Several explanations are possible for this tepid response to the Soviet leader and the obvious shift in public atmosphere in just three years. First is the superficial theory: that in welcoming Gorbachev now, Washington exhibits the Andy Warhol principle at work. Gorbachev has used up the allotted 15 minutes of television age fame. Now he's old hat and old news; the fickle public seeks something newer and more exciting.
The more interesting and substantial possibility suggests a deeper emotional public response. Three years ago, Gorbachev generated excitement and fired imagination because he embodied hope that the Cold War was ending. He held forth the tantalizing prospect of genuine world change.
To a degree unimaginable then, those hopes have been realized. In no small part because of Gorbachev's leadership, Eastern Europe has been freed, the Berlin Wall has crumbled, the Cold War has ended and the brightest prospects for peace in a half-century exist.
Yet, amid those extraordinary developments, events have overtaken Gorbachev. He seems trapped in the backwater of the times, a political figure battling for survival against increasingly formidable forces.
Americans understand this. For good reason, they view the Gorbachev visit with a certain wariness and uncertainty. They know that his personal story may well be nearing its close even if the happier ending he foretold eventually becomes reality.
But if Americans watched the splendid White House ceremonies yesterday, in which Bush more than rose to the occasion with a speech both elegant and straightforward, they also know something else. Gorbachev remains a compellingly visionary figure. He still possesses a rare capacity to articulate feelings that express the yearnings of countless millions. In speaking of how "the world around us has also changed beyond recognition" since his last visit, he addressed Bush and Americans by saying:
"Mr. President, this generation of people on Earth may witness the advent of an irreversible period of peace in the history of civilization. The walls which for years separated the peoples are collapsing. The trenches of the Cold War are disappearing. The fog of prejudice, mistrust and animosity is vanishing."
Moments later, he recalled how his recent meetings with Soviet citizens convinced him that "they all understand the importance of Soviet-U.S. relations." Then he added: "They look upon their improvement with hope that the tragedies of the 20th century, those horrible wars, will forever remain a thing of the past. I think that this is what the Americans want too."
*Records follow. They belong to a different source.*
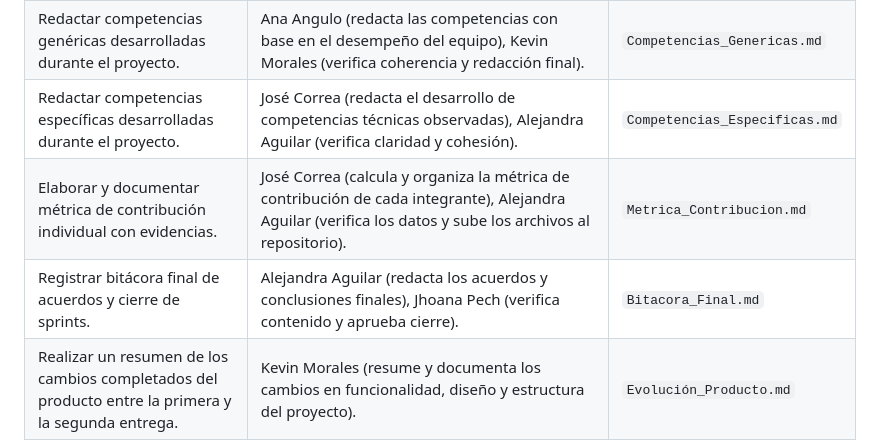
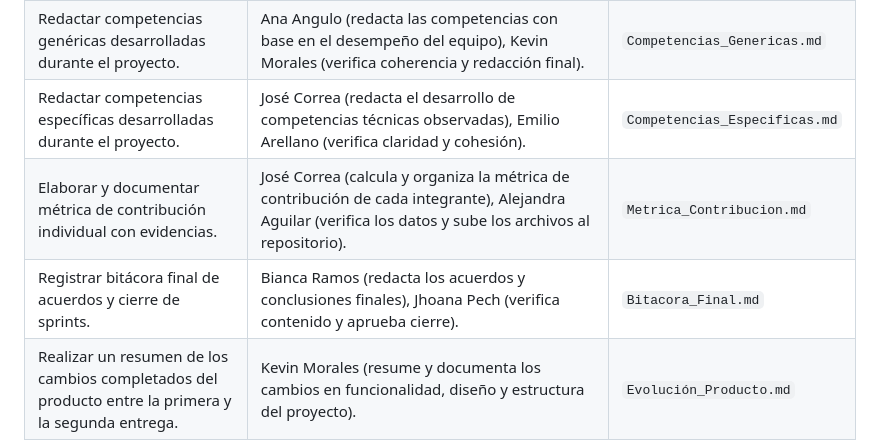
Before and after one commit to jhoanapechram/-FIS-Equipo-2, a Markdown page: 2da Entrega/Proceso/Descripción del Proceso.md, the part around the change. Drawn GitHub-style.

Commit message:
Update participants for specific competencies tasks

```diff
--- a/2da Entrega/Proceso/Descripción del Proceso.md
+++ b/2da Entrega/Proceso/Descripción del Proceso.md
@@ -80,7 +80,7 @@ Mejorar el producto desarrollado en la primera entrega, asegurando la evolución
 |----------------|------------------|----------------|
 | Elaborar un video de presentación final para la segunda entrega. | Jhoana Pech y Alejandra Aguilar (aportan ajustes visuales y fluidez en el contenido), Emilio Arellano (revisa el ritmo y la coherencia del discurso), Bianca Ramos (estructura la presentación visual con transiciones y orden lógico). | `Presentacion_Final` |
 | Redactar competencias genéricas desarrolladas durante el proyecto. | Ana Angulo (redacta las competencias con base en el desempeño del equipo), Kevin Morales (verifica coherencia y redacción final). | `Competencias_Genericas.md` |
-| Redactar competencias específicas desarrolladas durante el proyecto. | José Correa (redacta el desarrollo de competencias técnicas observadas), Alejandra Aguilar (verifica claridad y cohesión). | `Competencias_Especificas.md` |
+| Redactar competencias específicas desarrolladas durante el proyecto. | José Correa (redacta el desarrollo de competencias técnicas observadas), Emilio Arellano (verifica claridad y cohesión). | `Competencias_Especificas.md` |
 | Elaborar y documentar métrica de contribución individual con evidencias. | José Correa (calcula y organiza la métrica de contribución de cada integrante), Alejandra Aguilar (verifica los datos y sube los archivos al repositorio). | `Metrica_Contribucion.md` |
-| Registrar bitácora final de acuerdos y cierre de sprints. | Alejandra Aguilar (redacta los acuerdos y conclusiones finales), Jhoana Pech (verifica contenido y aprueba cierre). | `Bitacora_Final.md` |
+| Registrar bitácora final de acuerdos y cierre de sprints. | Bianca Ramos (redacta los acuerdos y conclusiones finales), Jhoana Pech (verifica contenido y aprueba cierre). | `Bitacora_Final.md` |
 | Realizar un resumen de los cambios completados del producto entre la primera y la segunda entrega. | Kevin Morales (resume y documenta los cambios en funcionalidad, diseño y estructura del proyecto). | `Evolución_Producto.md` |
```
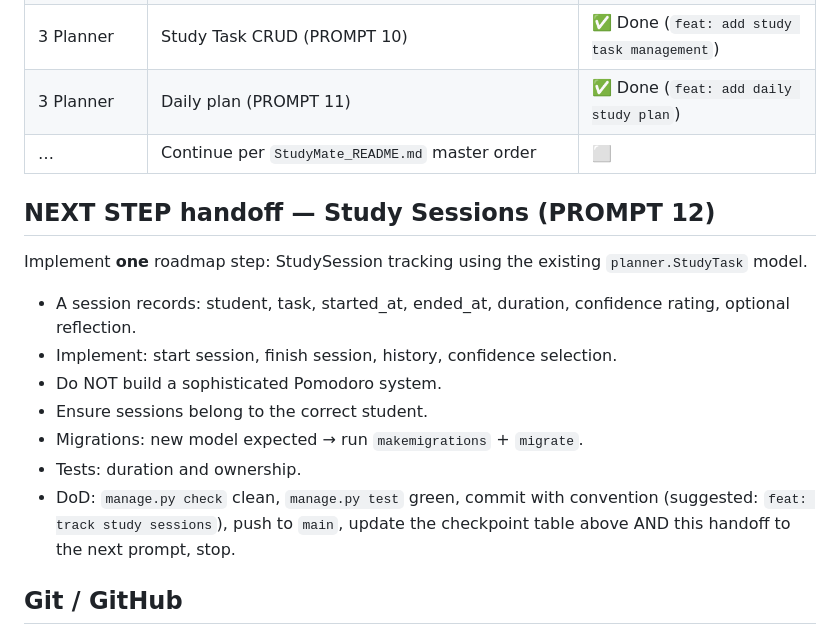
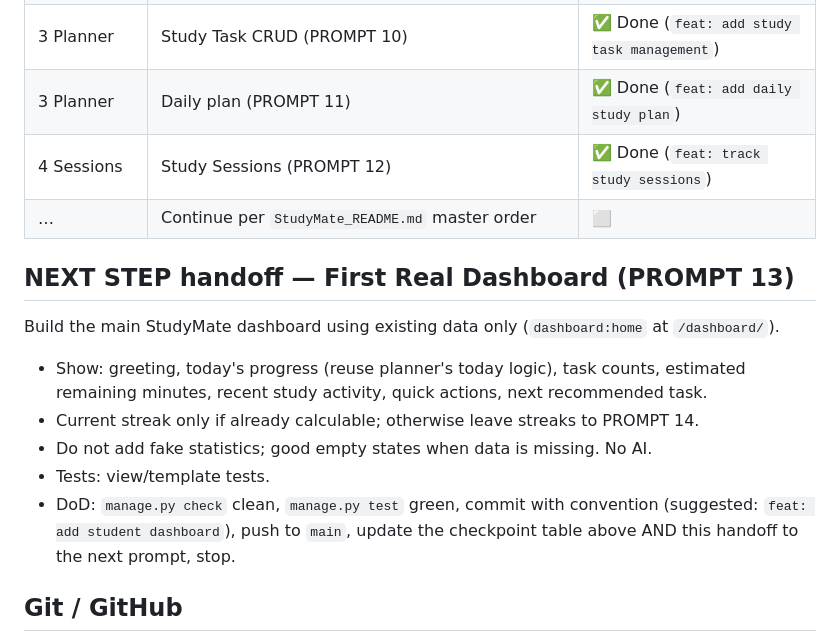
Before and after one commit to CodeWithAli51/StudyMate, a Markdown page: AGENTS.md, the part around the change. Drawn GitHub-style.

Commit message:
chore: update checkpoint

```diff
--- a/AGENTS.md
+++ b/AGENTS.md
@@ -45,18 +45,17 @@ Django 5.x study-planning web app (SQLite, server-rendered templates, minimal JS
 | 3 Planner | Study task model (PROMPT 09) | ✅ Done (`feat: add study tasks`) |
 | 3 Planner | Study Task CRUD (PROMPT 10) | ✅ Done (`feat: add study task management`) |
 | 3 Planner | Daily plan (PROMPT 11) | ✅ Done (`feat: add daily study plan`) |
+| 4 Sessions | Study Sessions (PROMPT 12) | ✅ Done (`feat: track study sessions`) |
 | … | Continue per `StudyMate_README.md` master order | ⬜ |
 
-## NEXT STEP handoff — Study Sessions (PROMPT 12)
-Implement **one** roadmap step: StudySession tracking using the existing `planner.StudyTask` model.
+## NEXT STEP handoff — First Real Dashboard (PROMPT 13)
+Build the main StudyMate dashboard using existing data only (`dashboard:home` at `/dashboard/`).
 
-- A session records: student, task, started_at, ended_at, duration, confidence rating, optional reflection.
-- Implement: start session, finish session, history, confidence selection.
-- Do NOT build a sophisticated Pomodoro system.
-- Ensure sessions belong to the correct student.
-- Migrations: new model expected → run `makemigrations` + `migrate`.
-- Tests: duration and ownership.
-- DoD: `manage.py check` clean, `manage.py test` green, commit with convention (suggested: `feat: track study sessions`), push to `main`, update the checkpoint table above AND this handoff to the next prompt, stop.
+- Show: greeting, today's progress (reuse planner's today logic), task counts, estimated remaining minutes, recent study activity, quick actions, next recommended task.
+- Current streak only if already calculable; otherwise leave streaks to PROMPT 14.
+- Do not add fake statistics; good empty states when data is missing. No AI.
+- Tests: view/template tests.
+- DoD: `manage.py check` clean, `manage.py test` green, commit with convention (suggested: `feat: add student dashboard`), push to `main`, update the checkpoint table above AND this handoff to the next prompt, stop.
 
 ## Git / GitHub
 - Remote: `https://github.com/CodeWithAli51/StudyMate` (`origin`, branch `main`). Keep local == remote == `9970f87`.
```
Those words drew strong applause, which was fitting because Gorbachev had expressed the hope that lies behind this latest summit and transcends his personal fate.